- Data for the task
....................

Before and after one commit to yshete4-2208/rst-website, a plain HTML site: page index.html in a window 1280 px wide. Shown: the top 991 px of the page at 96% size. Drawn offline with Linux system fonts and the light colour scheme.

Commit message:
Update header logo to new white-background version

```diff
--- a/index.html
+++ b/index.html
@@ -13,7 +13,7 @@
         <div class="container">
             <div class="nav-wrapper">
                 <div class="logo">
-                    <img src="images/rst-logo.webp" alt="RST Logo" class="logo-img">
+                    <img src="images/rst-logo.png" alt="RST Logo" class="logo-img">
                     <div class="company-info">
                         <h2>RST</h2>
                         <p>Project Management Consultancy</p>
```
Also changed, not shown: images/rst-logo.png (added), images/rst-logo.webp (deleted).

....................

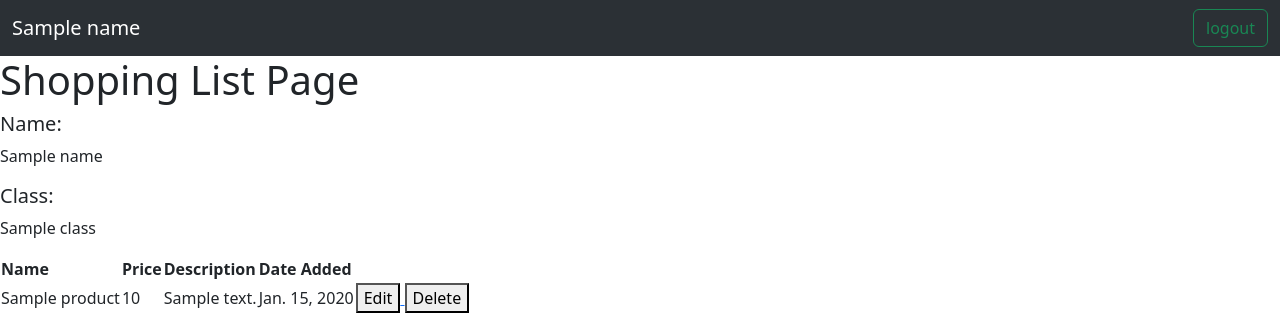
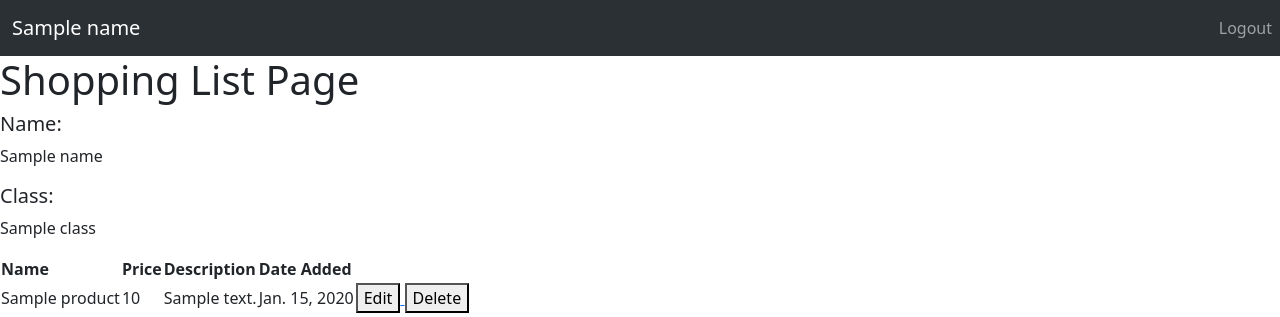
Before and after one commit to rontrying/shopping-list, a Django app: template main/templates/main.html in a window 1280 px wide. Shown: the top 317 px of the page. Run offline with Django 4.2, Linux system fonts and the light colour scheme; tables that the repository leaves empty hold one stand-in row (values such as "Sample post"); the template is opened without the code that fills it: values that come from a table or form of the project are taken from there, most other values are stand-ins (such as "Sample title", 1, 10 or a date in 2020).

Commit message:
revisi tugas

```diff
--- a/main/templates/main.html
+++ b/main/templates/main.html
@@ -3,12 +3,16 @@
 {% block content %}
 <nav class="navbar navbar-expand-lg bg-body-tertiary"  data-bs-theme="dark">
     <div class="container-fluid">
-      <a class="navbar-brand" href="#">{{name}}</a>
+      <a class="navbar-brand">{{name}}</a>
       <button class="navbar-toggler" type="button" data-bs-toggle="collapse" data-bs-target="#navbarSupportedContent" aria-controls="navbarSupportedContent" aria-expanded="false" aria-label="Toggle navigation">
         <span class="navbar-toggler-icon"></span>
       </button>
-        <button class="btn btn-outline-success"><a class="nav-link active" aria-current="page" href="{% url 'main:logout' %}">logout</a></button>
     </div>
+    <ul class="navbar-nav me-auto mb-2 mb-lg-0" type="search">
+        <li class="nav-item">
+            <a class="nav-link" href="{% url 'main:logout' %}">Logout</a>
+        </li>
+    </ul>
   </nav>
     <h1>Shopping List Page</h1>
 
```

....................

- Task objective
Reproduce each line of the records in which the word "navbar" appears.

- Reply to the exercise
 <nav class="navbar navbar-expand-lg bg-body-tertiary"  data-bs-theme="dark">
-      <a class="navbar-brand" href="#">{{name}}</a>
+      <a class="navbar-brand">{{name}}</a>
       <button class="navbar-toggler" type="button" data-bs-toggle="collapse" data-bs-target="#navbarSupportedContent" aria-controls="navbarSupportedContent" aria-expanded="false" aria-label="Toggle navigation">
         <span class="navbar-toggler-icon"></span>
+    <ul class="navbar-nav me-auto mb-2 mb-lg-0" type="search">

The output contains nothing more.